**Assigned task**. Pull every "export" line out of the data below.

==== Extracted entries

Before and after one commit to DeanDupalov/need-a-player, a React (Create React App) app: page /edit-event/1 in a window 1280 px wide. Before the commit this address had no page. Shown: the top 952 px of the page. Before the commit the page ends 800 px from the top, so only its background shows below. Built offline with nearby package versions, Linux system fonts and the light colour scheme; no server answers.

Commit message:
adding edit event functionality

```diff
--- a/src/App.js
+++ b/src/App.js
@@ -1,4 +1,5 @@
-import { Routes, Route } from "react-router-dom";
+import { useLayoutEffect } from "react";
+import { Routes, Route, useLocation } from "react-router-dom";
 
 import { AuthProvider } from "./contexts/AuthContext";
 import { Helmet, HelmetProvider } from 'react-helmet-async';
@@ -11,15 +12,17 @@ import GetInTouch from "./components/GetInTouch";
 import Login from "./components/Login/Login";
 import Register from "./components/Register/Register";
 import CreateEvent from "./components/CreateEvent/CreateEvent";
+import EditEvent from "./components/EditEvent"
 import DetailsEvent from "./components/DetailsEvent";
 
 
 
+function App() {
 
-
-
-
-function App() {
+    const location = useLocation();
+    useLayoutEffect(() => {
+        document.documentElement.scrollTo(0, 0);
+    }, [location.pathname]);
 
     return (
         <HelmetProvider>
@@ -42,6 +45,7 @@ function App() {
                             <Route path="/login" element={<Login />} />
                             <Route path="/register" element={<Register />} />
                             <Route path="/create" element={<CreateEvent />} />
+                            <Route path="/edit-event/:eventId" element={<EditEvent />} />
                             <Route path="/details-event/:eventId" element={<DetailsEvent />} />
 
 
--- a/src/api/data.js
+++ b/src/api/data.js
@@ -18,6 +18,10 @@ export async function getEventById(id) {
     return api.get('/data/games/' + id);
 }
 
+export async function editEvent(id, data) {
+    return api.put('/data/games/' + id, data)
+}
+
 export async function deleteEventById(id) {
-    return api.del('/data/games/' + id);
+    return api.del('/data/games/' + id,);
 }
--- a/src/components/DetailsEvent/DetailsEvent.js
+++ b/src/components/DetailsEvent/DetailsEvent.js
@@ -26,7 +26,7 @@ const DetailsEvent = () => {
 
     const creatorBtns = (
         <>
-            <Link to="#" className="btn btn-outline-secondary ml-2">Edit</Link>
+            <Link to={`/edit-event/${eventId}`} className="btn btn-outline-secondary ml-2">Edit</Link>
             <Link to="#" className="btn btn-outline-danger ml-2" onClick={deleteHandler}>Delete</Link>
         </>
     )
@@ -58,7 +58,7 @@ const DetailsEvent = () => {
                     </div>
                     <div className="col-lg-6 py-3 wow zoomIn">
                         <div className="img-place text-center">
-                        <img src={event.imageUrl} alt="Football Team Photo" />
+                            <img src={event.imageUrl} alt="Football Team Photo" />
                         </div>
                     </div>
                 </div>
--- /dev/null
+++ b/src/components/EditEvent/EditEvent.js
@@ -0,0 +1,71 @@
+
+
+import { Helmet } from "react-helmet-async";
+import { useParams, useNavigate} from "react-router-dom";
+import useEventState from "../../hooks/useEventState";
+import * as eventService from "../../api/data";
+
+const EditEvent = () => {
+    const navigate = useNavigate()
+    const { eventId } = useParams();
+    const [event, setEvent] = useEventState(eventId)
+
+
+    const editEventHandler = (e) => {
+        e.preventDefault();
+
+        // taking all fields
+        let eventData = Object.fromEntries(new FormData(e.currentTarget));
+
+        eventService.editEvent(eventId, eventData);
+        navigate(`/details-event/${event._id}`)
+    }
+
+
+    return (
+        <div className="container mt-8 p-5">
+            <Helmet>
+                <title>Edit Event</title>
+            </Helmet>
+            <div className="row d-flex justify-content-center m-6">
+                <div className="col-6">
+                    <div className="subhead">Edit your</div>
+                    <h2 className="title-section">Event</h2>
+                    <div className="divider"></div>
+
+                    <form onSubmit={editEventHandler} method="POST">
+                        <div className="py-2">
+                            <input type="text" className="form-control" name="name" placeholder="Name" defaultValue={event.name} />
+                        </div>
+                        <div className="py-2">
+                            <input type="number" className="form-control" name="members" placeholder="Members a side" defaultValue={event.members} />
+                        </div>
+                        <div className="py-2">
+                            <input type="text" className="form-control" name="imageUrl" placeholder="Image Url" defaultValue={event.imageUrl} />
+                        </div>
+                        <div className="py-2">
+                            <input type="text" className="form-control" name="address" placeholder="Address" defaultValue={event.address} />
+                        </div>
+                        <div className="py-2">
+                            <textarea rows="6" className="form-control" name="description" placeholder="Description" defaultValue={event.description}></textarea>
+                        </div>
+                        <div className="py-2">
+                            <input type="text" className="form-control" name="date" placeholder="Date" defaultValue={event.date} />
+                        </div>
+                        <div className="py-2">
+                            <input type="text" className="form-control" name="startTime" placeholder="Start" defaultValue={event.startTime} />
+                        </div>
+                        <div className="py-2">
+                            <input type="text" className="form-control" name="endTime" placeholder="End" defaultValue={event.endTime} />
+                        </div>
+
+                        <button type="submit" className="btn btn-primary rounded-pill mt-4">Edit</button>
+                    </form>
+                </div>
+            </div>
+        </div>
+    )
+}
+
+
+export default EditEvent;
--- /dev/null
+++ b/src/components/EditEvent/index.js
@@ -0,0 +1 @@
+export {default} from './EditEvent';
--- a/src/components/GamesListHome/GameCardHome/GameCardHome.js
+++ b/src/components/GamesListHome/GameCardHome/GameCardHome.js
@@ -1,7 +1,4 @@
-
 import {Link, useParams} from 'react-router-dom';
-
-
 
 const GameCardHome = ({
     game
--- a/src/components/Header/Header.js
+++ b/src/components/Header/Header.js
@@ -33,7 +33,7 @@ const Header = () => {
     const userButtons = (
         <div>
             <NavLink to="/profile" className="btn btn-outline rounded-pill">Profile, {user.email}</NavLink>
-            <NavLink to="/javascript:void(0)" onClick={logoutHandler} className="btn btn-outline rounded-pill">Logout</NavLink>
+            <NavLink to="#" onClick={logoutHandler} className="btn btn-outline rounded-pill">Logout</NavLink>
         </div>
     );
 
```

========

**Answer to this exercise**.
@@ -18,6 +18,10 @@ export async function getEventById(id) {
+export async function editEvent(id, data) {
 export async function deleteEventById(id) {
+export default EditEvent;
+export {default} from './EditEvent';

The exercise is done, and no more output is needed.